Shaunna Crawford’s baby is due today but what should be one of the happiest, most exciting experiences of her life has become fraught with worry and uncertainty.
“It’s been so up and down,” said the 28-year-old mum-to-be. I’ve been at home for two weeks now. As soon as all this started I just didn’t want to take the chance.
“There’s so much uncertainty. I’m worried in case I catch the virus and pass it on to the baby, worried about what it’s going to be like in hospital with visiting off-limits – and about what will happen coming home with a new baby and no support.
“It’s supposed to be such a happy experience, but I feel like we have been robbed of one of the most amazing times of our lives.”
Shaunna, from Blantyre, South Lanarkshire, had her last antenatal appointment two weeks ago. But with the baby due imminently, Shaunna and partner Gary Lindsay have received little guidance on what will happen when she goes into labour.
“I asked my midwife what the situation would be and she didn’t seem to know,” she said. “I feel really anxious. I’m a realist and appreciate things are changing every day, but I want to be prepared.”
Shaunna is hoping for a natural birth so she can get straight home but, with family not allowed to visit due to social distancing, she will have to rely on Gary, 26, for support. “I’m confident we will cope – but others might not be so lucky. At least this way we can enjoy being in our little bubble and adjust to life as first-time parents.
“And we know that everyone will meet the baby eventually, perhaps just a little later than we’d hoped.”
Expectant mums told: Don’t panic
by Dr Mary Ross-Davie, RCM director for Scotland
None of us had even heard of the phrases self-isolation or social distancing two weeks ago.
Even though the Prime Minister has defined pregnant women in the vulnerable group, they are not more susceptible to contracting the virus than the general population and do not become more unwell than the general public if they do get it.
Healthy, pregnant woman with no underlying medical conditions are being advised to practice very safe social distancing, not self-isolating.
The only time you would need to self-isolate – that is, staying in a room separate from everyone else in the household – is if you are showing symptoms.
We’re finding some people are confused and think they need to stay indoors if they are pregnant – but we couldn’t do that for 40 weeks!
The important thing to emphasise is that pregnant women must remain active.
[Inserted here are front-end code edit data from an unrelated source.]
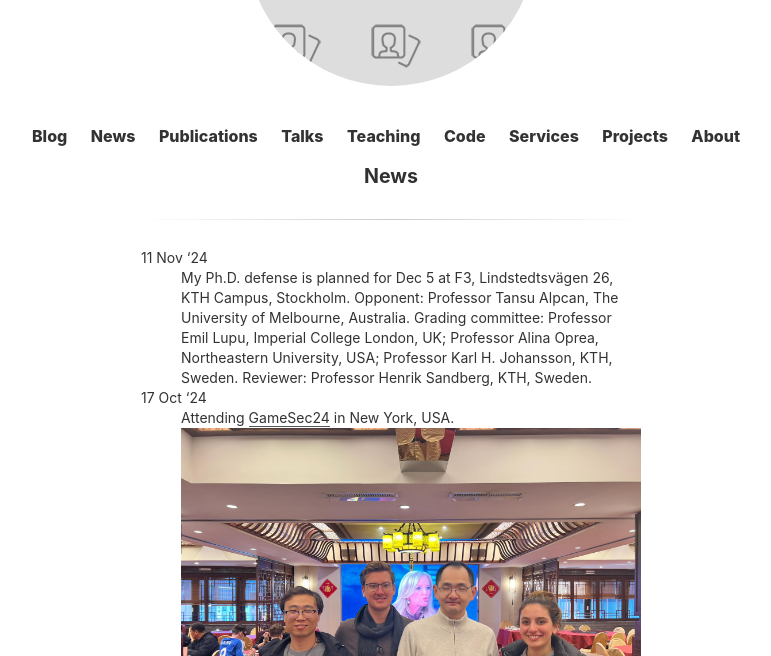
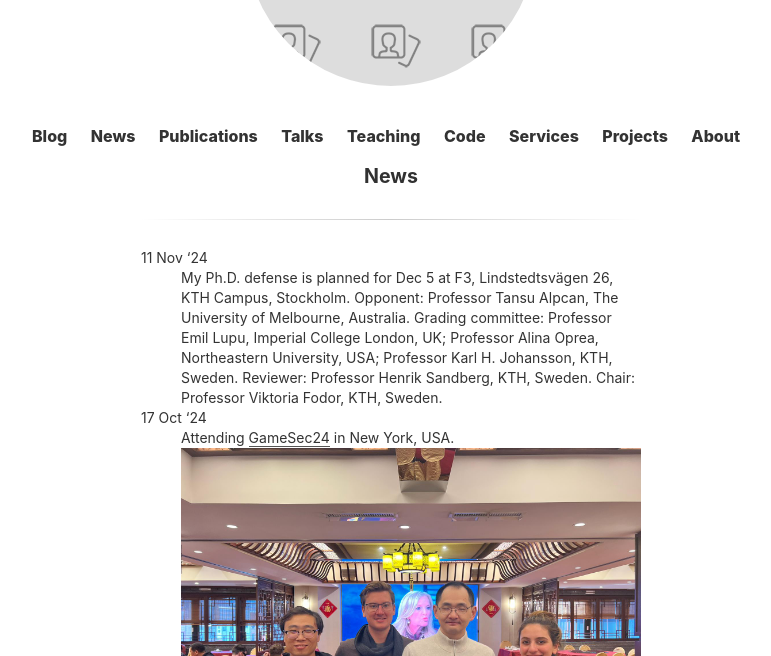
Before and after one commit to Limmen/Limmen.github.io, a Jekyll site: the page built from news.md, in a window 1280 px wide and 900 px high, cut to the strip 244-900 px from the top of the window. Shown: the whole strip, without its empty margins (249-1020 px from the left). Built offline with Jekyll 4.4.1, drawn with Linux system fonts in a browser that asks for light colours.

Commit message:
update news

```diff
--- a/news.md
+++ b/news.md
@@ -4,7 +4,7 @@ title: News
 ---
 
 11 Nov '24
-:   My Ph.D. defense is planned for Dec 5 at F3, Lindstedtsvägen 26, KTH Campus, Stockholm. Opponent: Professor Tansu Alpcan, The University of Melbourne, Australia. Grading committee: Professor Emil Lupu, Imperial College London, UK; Professor Alina Oprea, Northeastern University, USA; Professor Karl H. Johansson, KTH, Sweden. Reviewer: Professor Henrik Sandberg, KTH, Sweden.
+:   My Ph.D. defense is planned for Dec 5 at F3, Lindstedtsvägen 26, KTH Campus, Stockholm. Opponent: Professor Tansu Alpcan, The University of Melbourne, Australia. Grading committee: Professor Emil Lupu, Imperial College London, UK; Professor Alina Oprea, Northeastern University, USA; Professor Karl H. Johansson, KTH, Sweden. Reviewer: Professor Henrik Sandberg, KTH, Sweden. Chair: Professor Viktoria Fodor, KTH, Sweden.
 
 17 Oct '24
 :   Attending [GameSec24](https://www.gamesec-conf.org/) in New York, USA.
```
If they aren’t moving, that could lead to a whole host of other problems, such as deep vein thrombosis.
After the baby is born you still need to be active. Just make sure it is at a safe social distance.